When writing a novel loosely structured upon events that took place in the author’s childhood (an example that comes readily to mind is “To Kill A Mockingbird”), how far afield ought one go to disguise fictional characters who are based on actual flawed people, alive, and dead, but with surviving family members?
You can't libel the dead, so you're probably ok with everyone who has passed on to greater glory. The living ones you'll need to be careful about. And by careful I mean not just identifying a guy as having a small dick cause who would ever claim to be that guy (which is advice I've heard more than once at a writer's conference.)
It's best to change as much as you can so people who know this character won't say "aha!"
It's novels written for revenge that can get you in trouble. There've been two cases I know of that went to trial because of thinly disguised fiction. The key word here is thinly.
The one that caused us all to laugh is this one against AuthorHouse.
The one that wasn't too funny at all is this one.

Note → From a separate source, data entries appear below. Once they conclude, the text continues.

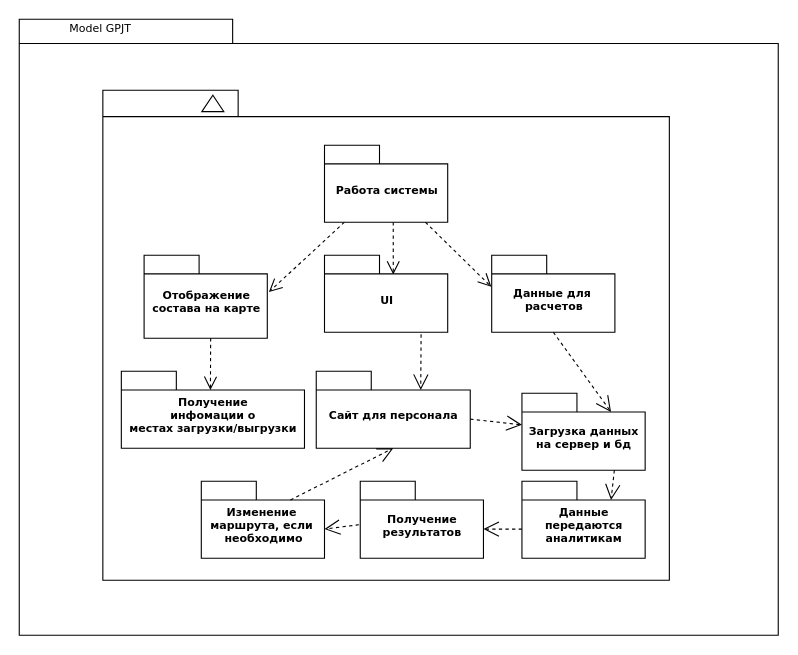
The draw.io diagram Инструментальные средства проектирования  информационных систем/LabWork6/Package Diagram.drawio in dima-uryvskiy/Educational-Projects, before the edit. Source tidied: cells renumbered, new cells numbered last; positions are measured from the earlier drawing's top-left corner, leaving out a move shared by most shapes. Both pictures are drawn from the tidied source at 110%, with x=0, y=0 at pixel (19, 19).
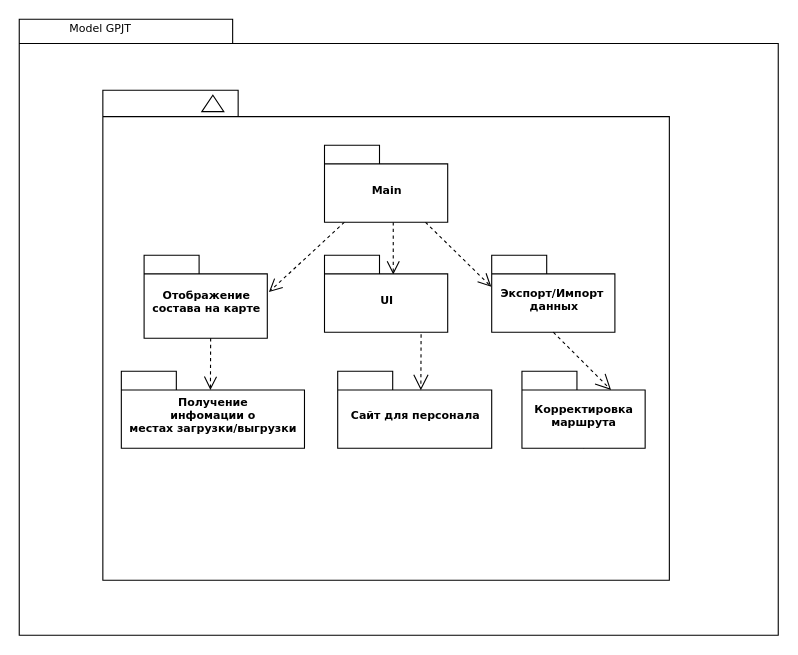
Above is the later version.

The change refers to these unchanged cells:
```xml
<mxCell id="9" value="UI" style="shape=folder;fontStyle=1;spacingTop=10;tabWidth=50;tabHeight=17;tabPosition=left;html=1;rounded=0;shadow=0;comic=0;labelBackgroundColor=none;strokeColor=#000000;strokeWidth=1;fillColor=#ffffff;fontFamily=Verdana;fontSize=10;fontColor=#000000;align=center;" parent="1" vertex="1">
  <mxGeometry x="277.5" y="214.5" width="112" height="70" as="geometry" />
</mxCell>
```

What changed in the source:
```diff
@@
-    <mxCell id="7" value="Работа системы" style="shape=folder;fontStyle=1;spacingTop=10;tabWidth=50;tabHeight=17;tabPosition=left;html=1;rounded=0;shadow=0;comic=0;labelBackgroundColor=none;strokeColor=#000000;strokeWidth=1;fillColor=#ffffff;fontFamily=Verdana;fontSize=10;fontColor=#000000;align=center;" parent="1" vertex="1">
+    <mxCell id="7" value="Main" style="shape=folder;fontStyle=1;spacingTop=10;tabWidth=50;tabHeight=17;tabPosition=left;html=1;rounded=0;shadow=0;comic=0;labelBackgroundColor=none;strokeColor=#000000;strokeWidth=1;fillColor=#ffffff;fontFamily=Verdana;fontSize=10;fontColor=#000000;align=center;" parent="1" vertex="1">
       <mxGeometry x="277.5" y="114.5" width="112" height="70" as="geometry" />
     </mxCell>
@@
-    <mxCell id="10" value="Данные для&amp;nbsp;&lt;br&gt;расчетов" style="shape=folder;fontStyle=1;spacingTop=10;tabWidth=50;tabHeight=17;tabPosition=left;html=1;rounded=0;shadow=0;comic=0;labelBackgroundColor=none;strokeColor=#000000;strokeWidth=1;fillColor=#ffffff;fontFamily=Verdana;fontSize=10;fontColor=#000000;align=center;" parent="1" vertex="1">
+    <mxCell id="10" value="Экспорт/Импорт&amp;nbsp;&lt;br&gt;данных" style="shape=folder;fontStyle=1;spacingTop=10;tabWidth=50;tabHeight=17;tabPosition=left;html=1;rounded=0;shadow=0;comic=0;labelBackgroundColor=none;strokeColor=#000000;strokeWidth=1;fillColor=#ffffff;fontFamily=Verdana;fontSize=10;fontColor=#000000;align=center;" parent="1" vertex="1">
       <mxGeometry x="429.5" y="214.5" width="112" height="70" as="geometry" />
     </mxCell>
@@
     <mxCell id="15" value="Сайт для персонала" style="shape=folder;fontStyle=1;spacingTop=10;tabWidth=50;tabHeight=17;tabPosition=left;html=1;rounded=0;shadow=0;comic=0;labelBackgroundColor=none;strokeColor=#000000;strokeWidth=1;fillColor=#ffffff;fontFamily=Verdana;fontSize=10;fontColor=#000000;align=center;" parent="1" vertex="1">
-      <mxGeometry x="270" y="320" width="140" height="70" as="geometry" />
+      <mxGeometry x="289.5" y="320" width="140" height="70" as="geometry" />
     </mxCell>
-    <mxCell id="16" style="endArrow=open;endSize=12;dashed=1;html=1;exitX=0.784;exitY=1.028;exitDx=0;exitDy=0;exitPerimeter=0;entryX=0;entryY=0;entryDx=95;entryDy=17;entryPerimeter=0;" parent="1" edge="1" source="9" target="15">
+    <mxCell id="16" style="endArrow=open;endSize=12;dashed=1;html=1;exitX=0.784;exitY=1.028;exitDx=0;exitDy=0;exitPerimeter=0;entryX=0.54;entryY=0.246;entryDx=0;entryDy=0;entryPerimeter=0;" parent="1" edge="1" source="9" target="15">
       <mxGeometry relative="1" as="geometry" />
     </mxCell>
-    <mxCell id="17" value="Загрузка данных&lt;br&gt;на сервер и бд" style="shape=folder;fontStyle=1;spacingTop=10;tabWidth=50;tabHeight=17;tabPosition=left;html=1;rounded=0;shadow=0;comic=0;labelBackgroundColor=none;strokeColor=#000000;strokeWidth=1;fillColor=#ffffff;fontFamily=Verdana;fontSize=10;fontColor=#000000;align=center;" parent="1" vertex="1">
-      <mxGeometry x="457" y="340" width="112" height="70" as="geometry" />
-    </mxCell>
-    <mxCell id="18" style="endArrow=open;endSize=12;dashed=1;html=1;exitX=0;exitY=0;exitDx=140;exitDy=43.5;exitPerimeter=0;" parent="1" edge="1" source="15" target="17">
-      <mxGeometry relative="1" as="geometry" />
-    </mxCell>
-    <mxCell id="19" style="endArrow=open;endSize=12;dashed=1;html=1;exitX=0.5;exitY=1;exitDx=0;exitDy=0;exitPerimeter=0;entryX=0;entryY=0;entryDx=81;entryDy=17;entryPerimeter=0;" parent="1" edge="1" source="10" target="17">
-      <mxGeometry relative="1" as="geometry" />
+    <mxCell id="19" style="endArrow=open;endSize=12;dashed=1;html=1;exitX=0.5;exitY=1;exitDx=0;exitDy=0;exitPerimeter=0;" parent="1" edge="1" source="27">
+      <mxGeometry relative="1" as="geometry">
+        <mxPoint x="530" y="340" as="targetPoint" />
+      </mxGeometry>
     </mxCell>
-    <mxCell id="20" value="Данные &lt;br&gt;передаются &lt;br&gt;аналитикам" style="shape=folder;fontStyle=1;spacingTop=10;tabWidth=50;tabHeight=17;tabPosition=left;html=1;rounded=0;shadow=0;comic=0;labelBackgroundColor=none;strokeColor=#000000;strokeWidth=1;fillColor=#ffffff;fontFamily=Verdana;fontSize=10;fontColor=#000000;align=center;" parent="1" vertex="1">
-      <mxGeometry x="457" y="420" width="112" height="70" as="geometry" />
-    </mxCell>
-    <mxCell id="21" style="endArrow=open;endSize=12;dashed=1;html=1;exitX=0.75;exitY=1;exitDx=0;exitDy=0;exitPerimeter=0;entryX=0;entryY=0;entryDx=81;entryDy=17;entryPerimeter=0;" parent="1" edge="1" source="17" target="20">
-      <mxGeometry relative="1" as="geometry" />
-    </mxCell>
-    <mxCell id="22" value="Получение &lt;br&gt;результатов" style="shape=folder;fontStyle=1;spacingTop=10;tabWidth=50;tabHeight=17;tabPosition=left;html=1;rounded=0;shadow=0;comic=0;labelBackgroundColor=none;strokeColor=#000000;strokeWidth=1;fillColor=#ffffff;fontFamily=Verdana;fontSize=10;fontColor=#000000;align=center;" parent="1" vertex="1">
-      <mxGeometry x="310" y="420" width="112" height="70" as="geometry" />
-    </mxCell>
-    <mxCell id="23" style="endArrow=open;endSize=12;dashed=1;html=1;entryX=0;entryY=0;entryDx=112;entryDy=43.5;entryPerimeter=0;exitX=0;exitY=0;exitDx=0;exitDy=43.5;exitPerimeter=0;" parent="1" edge="1" source="20" target="22">
-      <mxGeometry relative="1" as="geometry" />
-    </mxCell>
-    <mxCell id="24" value="Изменение&amp;nbsp;&lt;br&gt;маршрута, если&amp;nbsp;&lt;br&gt;необходимо" style="shape=folder;fontStyle=1;spacingTop=10;tabWidth=50;tabHeight=17;tabPosition=left;html=1;rounded=0;shadow=0;comic=0;labelBackgroundColor=none;strokeColor=#000000;strokeWidth=1;fillColor=#ffffff;fontFamily=Verdana;fontSize=10;fontColor=#000000;align=center;" parent="1" vertex="1">
-      <mxGeometry x="165.5" y="420" width="112" height="70" as="geometry" />
-    </mxCell>
-    <mxCell id="25" style="endArrow=open;endSize=12;dashed=1;html=1;exitX=-0.011;exitY=0.565;exitDx=0;exitDy=0;exitPerimeter=0;entryX=0;entryY=0;entryDx=112;entryDy=43.5;entryPerimeter=0;" parent="1" edge="1" source="22" target="24">
-      <mxGeometry relative="1" as="geometry" />
-    </mxCell>
-    <mxCell id="26" style="endArrow=open;endSize=12;dashed=1;html=1;entryX=0.5;entryY=1;entryDx=0;entryDy=0;entryPerimeter=0;exitX=0;exitY=0;exitDx=81;exitDy=17;exitPerimeter=0;" parent="1" edge="1" source="24" target="15">
-      <mxGeometry relative="1" as="geometry" />
-    </mxCell>
+    <mxCell id="27" value="Корректировка&lt;br&gt;маршрута" style="shape=folder;fontStyle=1;spacingTop=10;tabWidth=50;tabHeight=17;tabPosition=left;html=1;rounded=0;shadow=0;comic=0;labelBackgroundColor=none;strokeColor=#000000;strokeWidth=1;fillColor=#ffffff;fontFamily=Verdana;fontSize=10;fontColor=#000000;align=center;" parent="1" vertex="1">
+      <mxGeometry x="457" y="320" width="112" height="70" as="geometry" />
+    </mxCell>
+    <mxCell id="28" style="endArrow=open;endSize=12;dashed=1;html=1;exitX=0.5;exitY=1;exitDx=0;exitDy=0;exitPerimeter=0;entryX=0;entryY=0;entryDx=81;entryDy=17;entryPerimeter=0;" parent="1" edge="1" source="10" target="27">
+      <mxGeometry relative="1" as="geometry" />
+    </mxCell>
```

That said: don't worry. Anyone can sue anyone for anything these days and if you've got litigious enemies, well, nothing will dissuade them from suing or threatening to sue. That's when you get a very good IP lawyer to send a very sternly worded letter that cuts them off at the knees.

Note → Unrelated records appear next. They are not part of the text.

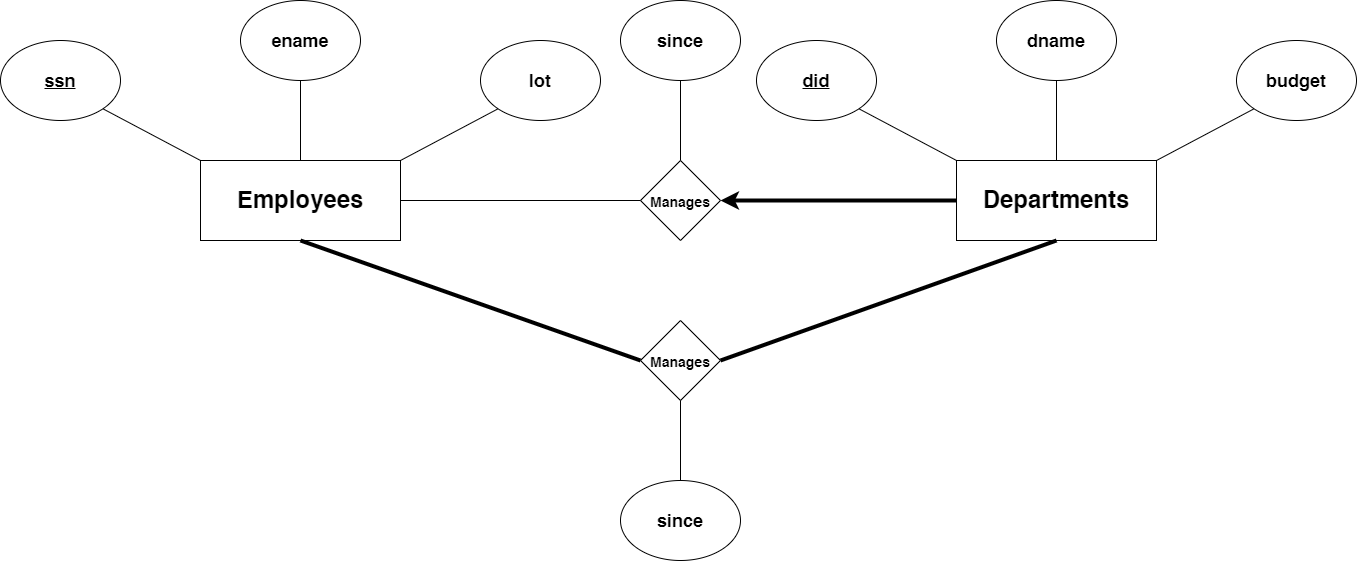
TianShi14/Basi-Di-Dati keeps this draw.io diagram as Relational Model/images/Ex5.png. Above is the earlier version. Source tidied: cells renumbered, new cells last; positions are measured from the earlier drawing's top-left corner, leaving out a move shared by most shapes. Source of this version:
```xml
<mxGraphModel>
  <root>
    <mxCell id="0" />
    <mxCell id="1" parent="0" />
    <mxCell id="2" value="&lt;b&gt;&lt;font style=&quot;font-size: 24px;&quot;&gt;Employees&lt;/font&gt;&lt;/b&gt;" style="rounded=0;whiteSpace=wrap;html=1;" parent="1" vertex="1">
      <mxGeometry x="200" y="160" width="200" height="80" as="geometry" />
    </mxCell>
    <mxCell id="3" value="&lt;b&gt;&lt;u&gt;&lt;font style=&quot;font-size: 18px;&quot;&gt;ssn&lt;/font&gt;&lt;/u&gt;&lt;/b&gt;" style="ellipse;whiteSpace=wrap;html=1;" parent="1" vertex="1">
      <mxGeometry y="40" width="120" height="80" as="geometry" />
    </mxCell>
    <mxCell id="4" value="&lt;font style=&quot;font-size: 18px;&quot;&gt;&lt;b style=&quot;&quot;&gt;ename&lt;/b&gt;&lt;/font&gt;" style="ellipse;whiteSpace=wrap;html=1;" parent="1" vertex="1">
      <mxGeometry x="240" width="120" height="80" as="geometry" />
    </mxCell>
    <mxCell id="5" value="&lt;b&gt;&lt;font style=&quot;font-size: 18px;&quot;&gt;lot&lt;/font&gt;&lt;/b&gt;" style="ellipse;whiteSpace=wrap;html=1;" parent="1" vertex="1">
      <mxGeometry x="480" y="40" width="120" height="80" as="geometry" />
    </mxCell>
    <mxCell id="6" style="endArrow=none;html=1;rounded=0;entryX=0;entryY=0;entryDx=0;entryDy=0;exitX=1;exitY=1;exitDx=0;exitDy=0;" parent="1" edge="1" source="3" target="2">
      <mxGeometry relative="1" as="geometry" />
    </mxCell>
    <mxCell id="7" style="endArrow=none;html=1;rounded=0;entryX=1;entryY=0;entryDx=0;entryDy=0;exitX=0;exitY=1;exitDx=0;exitDy=0;" parent="1" edge="1" source="5" target="2">
      <mxGeometry relative="1" as="geometry" />
    </mxCell>
    <mxCell id="8" style="endArrow=none;html=1;rounded=0;entryX=0.5;entryY=0;entryDx=0;entryDy=0;exitX=0.5;exitY=1;exitDx=0;exitDy=0;" parent="1" edge="1" source="4" target="2">
      <mxGeometry relative="1" as="geometry" />
    </mxCell>
    <mxCell id="9" value="&lt;font style=&quot;font-size: 14px;&quot;&gt;&lt;b&gt;Manages&lt;/b&gt;&lt;/font&gt;" style="rhombus;whiteSpace=wrap;html=1;fontSize=18;" parent="1" vertex="1">
      <mxGeometry x="640" y="160" width="80" height="80" as="geometry" />
    </mxCell>
    <mxCell id="10" style="endArrow=none;html=1;rounded=0;fontSize=18;entryX=0;entryY=0.5;entryDx=0;entryDy=0;exitX=1;exitY=0.5;exitDx=0;exitDy=0;" parent="1" edge="1" source="2" target="9">
      <mxGeometry relative="1" as="geometry" />
    </mxCell>
    <mxCell id="11" style="endArrow=none;html=1;rounded=0;fontSize=18;entryX=0;entryY=0.5;entryDx=0;entryDy=0;exitX=1;exitY=0.5;exitDx=0;exitDy=0;strokeColor=default;startArrow=classic;startFill=1;strokeWidth=4;" parent="1" edge="1" target="12">
      <mxGeometry relative="1" as="geometry">
        <mxPoint x="720" y="200" as="sourcePoint" />
      </mxGeometry>
    </mxCell>
    <mxCell id="12" value="&lt;b&gt;&lt;font style=&quot;font-size: 24px;&quot;&gt;Departments&lt;/font&gt;&lt;/b&gt;" style="rounded=0;whiteSpace=wrap;html=1;" parent="1" vertex="1">
      <mxGeometry x="956" y="160" width="200" height="80" as="geometry" />
    </mxCell>
    <mxCell id="13" value="&lt;b&gt;&lt;u&gt;&lt;font style=&quot;font-size: 18px;&quot;&gt;did&lt;/font&gt;&lt;/u&gt;&lt;/b&gt;" style="ellipse;whiteSpace=wrap;html=1;" parent="1" vertex="1">
      <mxGeometry x="756" y="40" width="120" height="80" as="geometry" />
    </mxCell>
    <mxCell id="14" value="&lt;font style=&quot;font-size: 18px;&quot;&gt;&lt;b style=&quot;&quot;&gt;dname&lt;/b&gt;&lt;/font&gt;" style="ellipse;whiteSpace=wrap;html=1;" parent="1" vertex="1">
      <mxGeometry x="996" width="120" height="80" as="geometry" />
    </mxCell>
    <mxCell id="15" value="&lt;b&gt;&lt;font style=&quot;font-size: 18px;&quot;&gt;budget&lt;/font&gt;&lt;/b&gt;" style="ellipse;whiteSpace=wrap;html=1;" parent="1" vertex="1">
      <mxGeometry x="1236" y="40" width="120" height="80" as="geometry" />
    </mxCell>
    <mxCell id="16" style="endArrow=none;html=1;rounded=0;entryX=0;entryY=0;entryDx=0;entryDy=0;exitX=1;exitY=1;exitDx=0;exitDy=0;" parent="1" edge="1" source="13" target="12">
      <mxGeometry relative="1" as="geometry" />
    </mxCell>
    <mxCell id="17" style="endArrow=none;html=1;rounded=0;entryX=1;entryY=0;entryDx=0;entryDy=0;exitX=0;exitY=1;exitDx=0;exitDy=0;" parent="1" edge="1" source="15" target="12">
      <mxGeometry relative="1" as="geometry" />
    </mxCell>
    <mxCell id="18" style="endArrow=none;html=1;rounded=0;entryX=0.5;entryY=0;entryDx=0;entryDy=0;exitX=0.5;exitY=1;exitDx=0;exitDy=0;" parent="1" edge="1" source="14" target="12">
      <mxGeometry relative="1" as="geometry" />
    </mxCell>
    <mxCell id="19" value="&lt;b&gt;&lt;font style=&quot;font-size: 18px;&quot;&gt;since&lt;/font&gt;&lt;/b&gt;" style="ellipse;whiteSpace=wrap;html=1;" parent="1" vertex="1">
      <mxGeometry x="620" width="120" height="80" as="geometry" />
    </mxCell>
    <mxCell id="20" style="endArrow=none;html=1;rounded=0;fontSize=18;entryX=0.5;entryY=0;entryDx=0;entryDy=0;exitX=0.5;exitY=1;exitDx=0;exitDy=0;" parent="1" edge="1" source="19" target="9">
      <mxGeometry relative="1" as="geometry" />
    </mxCell>
    <mxCell id="21" value="&lt;font style=&quot;font-size: 14px;&quot;&gt;&lt;b&gt;Manages&lt;/b&gt;&lt;/font&gt;" style="rhombus;whiteSpace=wrap;html=1;fontSize=18;" parent="1" vertex="1">
      <mxGeometry x="640" y="320" width="80" height="80" as="geometry" />
    </mxCell>
    <mxCell id="22" style="endArrow=none;html=1;rounded=0;strokeWidth=4;fontFamily=Helvetica;entryX=0.5;entryY=1;entryDx=0;entryDy=0;exitX=0;exitY=0.5;exitDx=0;exitDy=0;" parent="1" edge="1" source="21" target="2">
      <mxGeometry relative="1" as="geometry" />
    </mxCell>
    <mxCell id="23" style="endArrow=none;html=1;rounded=0;strokeWidth=4;fontFamily=Helvetica;entryX=0.5;entryY=1;entryDx=0;entryDy=0;exitX=1;exitY=0.5;exitDx=0;exitDy=0;" parent="1" edge="1" source="21" target="12">
      <mxGeometry relative="1" as="geometry" />
    </mxCell>
    <mxCell id="24" value="&lt;b&gt;&lt;font style=&quot;font-size: 18px;&quot;&gt;since&lt;/font&gt;&lt;/b&gt;" style="ellipse;whiteSpace=wrap;html=1;" parent="1" vertex="1">
      <mxGeometry x="620" y="480" width="120" height="80" as="geometry" />
    </mxCell>
    <mxCell id="25" style="endArrow=none;html=1;rounded=0;fontSize=18;entryX=0.5;entryY=1;entryDx=0;entryDy=0;" parent="1" edge="1" target="21">
      <mxGeometry relative="1" as="geometry">
        <mxPoint x="680" y="480" as="sourcePoint" />
      </mxGeometry>
    </mxCell>
  </root>
</mxGraphModel>
```
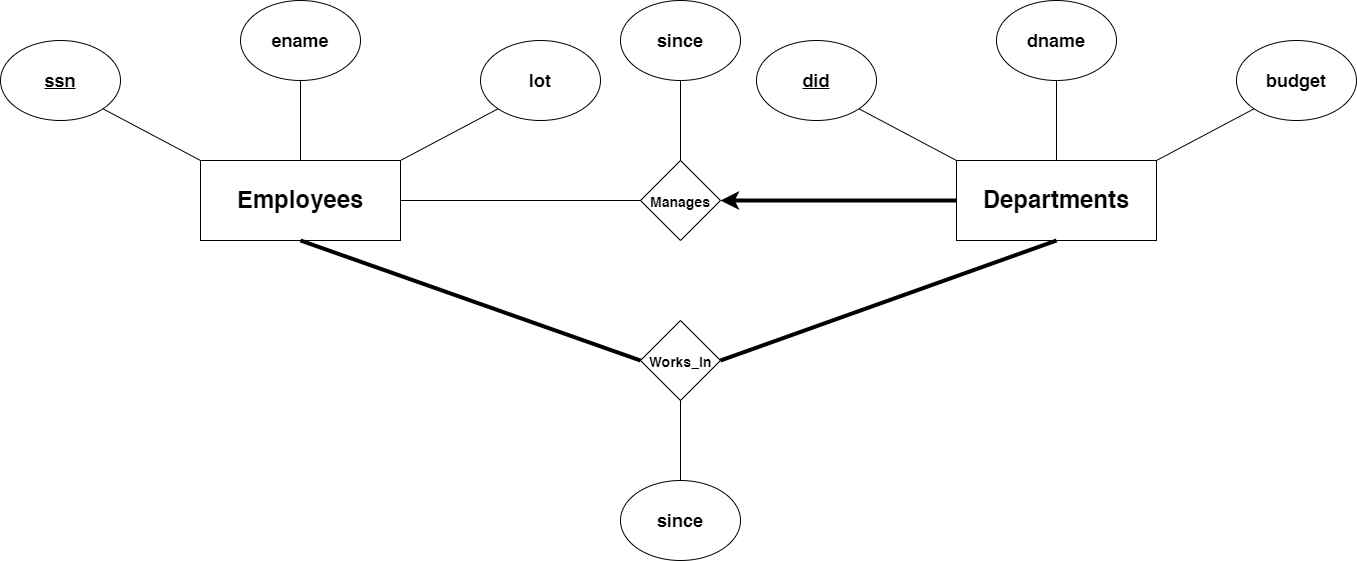
Later version of the same file.

Change to the diagram source:
```diff
@@ -61,7 +61,7 @@
     <mxCell id="20" style="endArrow=none;html=1;rounded=0;fontSize=18;entryX=0.5;entryY=0;entryDx=0;entryDy=0;exitX=0.5;exitY=1;exitDx=0;exitDy=0;" parent="1" edge="1" source="19" target="9">
       <mxGeometry relative="1" as="geometry" />
     </mxCell>
-    <mxCell id="21" value="&lt;font style=&quot;font-size: 14px;&quot;&gt;&lt;b&gt;Manages&lt;/b&gt;&lt;/font&gt;" style="rhombus;whiteSpace=wrap;html=1;fontSize=18;" parent="1" vertex="1">
+    <mxCell id="21" value="&lt;font style=&quot;font-size: 14px&quot;&gt;&lt;b&gt;Works_In&lt;/b&gt;&lt;/font&gt;" style="rhombus;whiteSpace=wrap;html=1;fontSize=18;" parent="1" vertex="1">
       <mxGeometry x="640" y="320" width="80" height="80" as="geometry" />
     </mxCell>
     <mxCell id="22" style="endArrow=none;html=1;rounded=0;strokeWidth=4;fontFamily=Helvetica;entryX=0.5;entryY=1;entryDx=0;entryDy=0;exitX=0;exitY=0.5;exitDx=0;exitDy=0;" parent="1" edge="1" source="21" target="2">
```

If you're writing a novel, we all assume that you made it all up. And if anyone ever asks, that's what you say too.
For a more comprehensive opinion, try this post at the Digital Media Law Project on suing for defamation in fiction.